The CO2 emissions that result from burning a tonne of coal are much higher than getting the same amount of energy from gas. Oil also has a much higher energy density than coal or gas, which is why it’s so useful for transporting ourselves, and the things we produce and consume, around our own country and the world.
Our recent Nature paper therefore aimed to differentiate between the fossil fuels we can afford to burn while remaining within the 2°C temperature limit.
We found that a third of oil reserves, half of gas reserves and over 80% of current coal reserves globally should remain in the ground and not be used before 2050 if global warming is to stay below 2°C.
We also disaggregated fossil fuel reserves geographically and showed that the reserves that can and cannot be used are not spread around the world evenly. For example, 260 thousand million barrels oil reserves are not used before 2050 in the Middle East.
This is a huge volume of oil, roughly equivalent to all of the oil reserves held by Saudi Arabia. Meanwhile, the United States, Russia, and Australia all use less than 5% of their coal reserves meaning that over 95% of their coal reserves should remain unburnt, again by 2050. After 2050 the scope for carbon emissions, while staying within the 2oC limit, is much reduced,
We also looked at the development of some of the more ‘unconventional’ sources of fossil fuel. None of the oil and gas resources in the Arctic (which are estimated to be very large) were produced and there is only very low levels of production of the oil sands in Canada. All Arctic resources and 85% of Canadian tar sands reserves should therefore be classified as unburnable.

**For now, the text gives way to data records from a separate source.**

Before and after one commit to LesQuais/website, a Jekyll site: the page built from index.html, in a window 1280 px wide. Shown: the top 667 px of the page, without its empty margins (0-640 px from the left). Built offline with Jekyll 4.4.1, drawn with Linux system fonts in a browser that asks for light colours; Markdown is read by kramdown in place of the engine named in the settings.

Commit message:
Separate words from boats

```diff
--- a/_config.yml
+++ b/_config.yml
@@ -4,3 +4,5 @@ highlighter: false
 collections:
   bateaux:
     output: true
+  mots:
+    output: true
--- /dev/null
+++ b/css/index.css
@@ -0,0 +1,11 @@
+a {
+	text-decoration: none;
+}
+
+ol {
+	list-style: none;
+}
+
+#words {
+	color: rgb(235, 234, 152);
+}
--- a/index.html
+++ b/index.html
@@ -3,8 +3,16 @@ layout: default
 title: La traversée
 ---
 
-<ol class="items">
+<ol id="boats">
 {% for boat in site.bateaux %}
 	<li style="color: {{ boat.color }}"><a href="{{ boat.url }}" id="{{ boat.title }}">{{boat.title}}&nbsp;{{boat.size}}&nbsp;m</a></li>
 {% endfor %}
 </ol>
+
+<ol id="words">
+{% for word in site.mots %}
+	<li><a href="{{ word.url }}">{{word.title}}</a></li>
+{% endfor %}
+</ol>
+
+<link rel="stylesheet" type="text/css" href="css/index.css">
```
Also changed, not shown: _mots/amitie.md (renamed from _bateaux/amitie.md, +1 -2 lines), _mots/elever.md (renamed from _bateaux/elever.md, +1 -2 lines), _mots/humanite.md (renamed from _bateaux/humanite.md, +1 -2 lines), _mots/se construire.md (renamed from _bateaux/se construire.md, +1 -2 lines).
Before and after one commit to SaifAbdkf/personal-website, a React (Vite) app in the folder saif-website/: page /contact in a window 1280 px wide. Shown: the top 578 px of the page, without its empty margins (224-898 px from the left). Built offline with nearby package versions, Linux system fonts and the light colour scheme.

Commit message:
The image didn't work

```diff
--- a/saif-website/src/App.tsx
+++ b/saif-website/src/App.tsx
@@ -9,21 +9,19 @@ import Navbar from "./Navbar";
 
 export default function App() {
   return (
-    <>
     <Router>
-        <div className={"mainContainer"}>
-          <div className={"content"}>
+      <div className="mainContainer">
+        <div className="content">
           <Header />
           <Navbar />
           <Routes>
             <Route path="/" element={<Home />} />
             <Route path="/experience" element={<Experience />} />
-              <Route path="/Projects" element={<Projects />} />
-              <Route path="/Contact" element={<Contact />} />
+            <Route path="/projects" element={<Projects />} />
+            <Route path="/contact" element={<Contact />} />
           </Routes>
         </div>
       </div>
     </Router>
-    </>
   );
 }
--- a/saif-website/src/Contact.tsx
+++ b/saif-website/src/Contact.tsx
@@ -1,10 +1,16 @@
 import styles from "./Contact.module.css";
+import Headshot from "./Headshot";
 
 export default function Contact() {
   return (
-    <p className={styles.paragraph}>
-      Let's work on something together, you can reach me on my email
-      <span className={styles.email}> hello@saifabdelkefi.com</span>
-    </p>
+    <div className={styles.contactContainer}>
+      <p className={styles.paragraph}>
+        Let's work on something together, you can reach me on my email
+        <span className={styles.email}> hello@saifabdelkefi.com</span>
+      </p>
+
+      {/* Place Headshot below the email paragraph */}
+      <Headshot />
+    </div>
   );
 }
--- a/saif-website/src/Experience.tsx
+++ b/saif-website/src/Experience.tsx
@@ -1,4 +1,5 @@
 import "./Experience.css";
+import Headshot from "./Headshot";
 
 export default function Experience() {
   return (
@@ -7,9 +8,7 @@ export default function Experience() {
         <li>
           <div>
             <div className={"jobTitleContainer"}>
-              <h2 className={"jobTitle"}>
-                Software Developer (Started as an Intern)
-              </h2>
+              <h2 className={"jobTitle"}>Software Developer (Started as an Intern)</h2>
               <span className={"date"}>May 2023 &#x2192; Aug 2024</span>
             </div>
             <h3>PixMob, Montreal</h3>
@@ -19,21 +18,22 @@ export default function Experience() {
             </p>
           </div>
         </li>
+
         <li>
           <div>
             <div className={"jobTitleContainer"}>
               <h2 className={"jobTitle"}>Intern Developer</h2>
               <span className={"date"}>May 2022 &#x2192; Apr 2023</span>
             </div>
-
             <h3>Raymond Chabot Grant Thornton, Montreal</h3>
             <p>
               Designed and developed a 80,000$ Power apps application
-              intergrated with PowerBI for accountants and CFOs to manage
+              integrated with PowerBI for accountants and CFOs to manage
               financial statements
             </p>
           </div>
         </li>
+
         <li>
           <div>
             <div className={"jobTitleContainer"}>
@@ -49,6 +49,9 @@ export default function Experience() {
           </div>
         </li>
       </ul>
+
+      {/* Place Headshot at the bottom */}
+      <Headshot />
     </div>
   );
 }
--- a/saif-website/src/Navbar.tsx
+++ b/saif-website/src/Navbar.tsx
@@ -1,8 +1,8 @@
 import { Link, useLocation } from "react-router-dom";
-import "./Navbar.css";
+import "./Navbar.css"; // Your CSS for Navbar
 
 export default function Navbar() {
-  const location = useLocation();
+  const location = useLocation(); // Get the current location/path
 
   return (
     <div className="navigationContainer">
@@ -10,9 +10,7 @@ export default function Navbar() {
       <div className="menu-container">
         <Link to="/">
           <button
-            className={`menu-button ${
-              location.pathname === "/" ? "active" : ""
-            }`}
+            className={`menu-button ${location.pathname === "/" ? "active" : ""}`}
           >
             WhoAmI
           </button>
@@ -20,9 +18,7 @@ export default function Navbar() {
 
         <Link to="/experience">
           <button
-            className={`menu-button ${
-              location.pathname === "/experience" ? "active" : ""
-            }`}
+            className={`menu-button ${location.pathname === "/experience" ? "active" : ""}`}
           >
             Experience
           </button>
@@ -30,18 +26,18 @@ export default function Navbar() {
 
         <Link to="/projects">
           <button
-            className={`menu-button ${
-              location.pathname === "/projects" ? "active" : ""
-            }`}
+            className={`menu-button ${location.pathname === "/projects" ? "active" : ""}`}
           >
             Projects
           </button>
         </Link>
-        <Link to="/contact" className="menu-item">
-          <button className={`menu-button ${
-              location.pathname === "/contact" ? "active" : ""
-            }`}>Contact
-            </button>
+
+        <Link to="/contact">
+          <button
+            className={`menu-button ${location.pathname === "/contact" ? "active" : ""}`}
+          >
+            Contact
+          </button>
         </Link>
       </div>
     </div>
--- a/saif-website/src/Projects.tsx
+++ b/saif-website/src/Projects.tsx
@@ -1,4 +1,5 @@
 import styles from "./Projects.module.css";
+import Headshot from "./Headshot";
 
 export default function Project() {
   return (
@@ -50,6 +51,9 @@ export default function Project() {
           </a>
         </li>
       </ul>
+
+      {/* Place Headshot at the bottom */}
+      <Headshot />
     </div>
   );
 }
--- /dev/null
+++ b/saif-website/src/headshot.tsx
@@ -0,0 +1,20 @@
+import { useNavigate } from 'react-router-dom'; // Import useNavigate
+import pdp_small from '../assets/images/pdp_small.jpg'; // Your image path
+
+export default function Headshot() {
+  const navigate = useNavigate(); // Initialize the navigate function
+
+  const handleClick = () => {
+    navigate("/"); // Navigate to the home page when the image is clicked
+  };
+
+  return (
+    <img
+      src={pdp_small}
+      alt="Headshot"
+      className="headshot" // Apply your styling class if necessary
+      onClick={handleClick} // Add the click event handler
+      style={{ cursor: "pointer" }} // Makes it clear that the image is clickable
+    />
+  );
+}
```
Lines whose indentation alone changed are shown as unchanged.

Given the space constraints for an academic paper it wasn’t possible to put in as much information as we would have liked. One element that we have been asked for a number of times is the differences in production for each of the fossil fuels between our 2oC and one that imposed no carbon constraint.
This scenario, in which the world abandons any efforts to reduce emissions, results in a level of global warming that reaches 4oC by the end of the 21st century (we avoid using the phrase ‘business-as-usual’ for such a scenario -see here for a discussion why). The world would then be hotter than has ever been experienced by humans, with unpredictable, but almost certainly very negative consequences for human societies, in terms of droughts, floods and sea-level rise, to name only three of the most likely impacts.
There is a real difference in coal and oil production between this 4oC scenario and the one which gives us a reasonable chance of staying below 2oC – around 220 billion barrels oil and 290 billion tonnes coal are produced in the 4oC scenario. For coal, this represents a 250% increase in the amount of reserves produced.
However, there is much less difference in gas production between the two scenarios. Gas helps to offset some of the reduction in coal to the extent that up to 2035 gas consumption in the 2oC scenario is actually higher than in the 4oC scenario. This is gas acting as a ‘transition’ fuel to a low-carbon economy. However, for gas to a bridge in this way, there are a number of criteria that need to be satisfied – we have written about this in more detail here.
We also received some critical but constructive feedback on the paper and assumptions we made. We are in the process of writing more detailed responses to these and will post these here as soon as possible.